In my experience, the responsibilities commonly handled by a ‘CIO’ in many ministries of education are currently invested in specific people, and are not assigned to a specific, defined function/role. A related problem: If that person leaves, not only does the related competence exit the ministry, but the related functional responsibility within the ministry hierarchy disappears. In a similar vein: In some ministries of education, especially those which are making huge investments in educational technologies supported by international donor agencies, a high-level ‘ICT Advisor’ position exists as a result of donor aid. Once the donor project is complete, the ICT advisor leaves and is not replaced. As a practical matter, as many (especially middle income) countries decide to make huge new investments in ICTs in their education system, it is often because they have a ‘visionary’ (and competent) minister in charge, with strong support from the president (prime minister, king, etc. -- people who have been working in this area for a while will probably be able to quickly cite some of the same notable people in this regard). When this competence is institutionalized in the person of the minister, and this minister changes, the function often effectively evaporates.

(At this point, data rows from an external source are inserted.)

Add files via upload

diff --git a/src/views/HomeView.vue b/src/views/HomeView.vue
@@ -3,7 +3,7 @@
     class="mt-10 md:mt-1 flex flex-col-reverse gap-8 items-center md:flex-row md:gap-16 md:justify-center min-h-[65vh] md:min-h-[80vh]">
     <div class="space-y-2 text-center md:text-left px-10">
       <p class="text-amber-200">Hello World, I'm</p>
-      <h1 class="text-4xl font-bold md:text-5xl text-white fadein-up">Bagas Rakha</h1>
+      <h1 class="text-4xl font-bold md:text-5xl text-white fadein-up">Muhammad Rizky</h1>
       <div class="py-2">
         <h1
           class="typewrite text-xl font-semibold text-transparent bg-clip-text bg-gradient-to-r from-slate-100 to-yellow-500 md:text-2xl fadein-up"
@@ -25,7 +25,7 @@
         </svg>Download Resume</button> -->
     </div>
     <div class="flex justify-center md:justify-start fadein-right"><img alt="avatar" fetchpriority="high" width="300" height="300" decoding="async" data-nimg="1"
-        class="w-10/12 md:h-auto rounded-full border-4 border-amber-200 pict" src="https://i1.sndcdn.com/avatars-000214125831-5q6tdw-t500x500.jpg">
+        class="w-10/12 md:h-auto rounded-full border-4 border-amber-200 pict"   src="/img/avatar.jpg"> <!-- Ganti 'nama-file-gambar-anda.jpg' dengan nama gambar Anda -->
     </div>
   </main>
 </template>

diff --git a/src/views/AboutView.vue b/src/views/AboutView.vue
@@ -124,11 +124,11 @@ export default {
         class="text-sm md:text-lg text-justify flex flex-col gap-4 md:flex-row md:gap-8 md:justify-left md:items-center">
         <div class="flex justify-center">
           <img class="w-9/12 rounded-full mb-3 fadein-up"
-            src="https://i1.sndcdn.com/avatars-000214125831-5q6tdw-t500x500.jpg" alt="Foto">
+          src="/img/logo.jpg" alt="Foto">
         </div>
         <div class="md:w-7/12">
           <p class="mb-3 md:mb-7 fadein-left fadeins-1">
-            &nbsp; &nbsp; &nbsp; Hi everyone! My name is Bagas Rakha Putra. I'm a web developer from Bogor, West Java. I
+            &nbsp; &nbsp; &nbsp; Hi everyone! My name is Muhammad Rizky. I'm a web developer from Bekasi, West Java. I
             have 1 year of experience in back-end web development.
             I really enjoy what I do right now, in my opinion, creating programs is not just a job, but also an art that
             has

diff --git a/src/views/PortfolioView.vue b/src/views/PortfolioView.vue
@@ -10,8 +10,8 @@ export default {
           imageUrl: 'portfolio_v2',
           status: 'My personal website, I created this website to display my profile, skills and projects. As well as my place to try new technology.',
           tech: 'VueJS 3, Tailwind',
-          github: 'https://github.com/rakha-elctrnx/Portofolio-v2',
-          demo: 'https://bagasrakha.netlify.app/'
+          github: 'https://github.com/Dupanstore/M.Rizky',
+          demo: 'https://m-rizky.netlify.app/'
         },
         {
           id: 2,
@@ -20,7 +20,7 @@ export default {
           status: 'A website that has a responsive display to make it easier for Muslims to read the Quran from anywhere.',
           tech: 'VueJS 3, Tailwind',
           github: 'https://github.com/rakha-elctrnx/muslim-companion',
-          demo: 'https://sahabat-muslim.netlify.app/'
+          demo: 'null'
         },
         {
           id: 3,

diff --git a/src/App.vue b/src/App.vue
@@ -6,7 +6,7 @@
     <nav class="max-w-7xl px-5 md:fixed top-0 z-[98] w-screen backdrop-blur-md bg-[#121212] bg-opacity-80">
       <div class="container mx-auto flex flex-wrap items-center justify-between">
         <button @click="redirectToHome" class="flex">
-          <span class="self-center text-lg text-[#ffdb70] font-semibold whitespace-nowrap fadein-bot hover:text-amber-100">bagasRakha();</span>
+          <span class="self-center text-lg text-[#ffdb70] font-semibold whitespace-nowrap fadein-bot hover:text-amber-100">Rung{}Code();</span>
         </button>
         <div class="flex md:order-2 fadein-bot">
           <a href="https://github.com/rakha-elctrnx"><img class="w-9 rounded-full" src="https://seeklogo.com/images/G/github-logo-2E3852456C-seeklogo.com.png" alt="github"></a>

If creating a CIO-type position (whatever it might be called) is seen to be potentially useful for a ministry of education, it should of course be considered within larger discussions and plans around a ministry's institutional capacity to plan, guide and implement ICT use across an education system, as well as how such capacity can grow, be sustained, evolve, and be nurtured over time. For better or worse, technology is changing the world; ministries of education have to figure out how to change as a result.
Note: The image use at the top of this blog post ("I like drawing boxes, what (and who) should I put in them?") is in the public domain (CC0 1.0). It comes courtesy of PixaBay.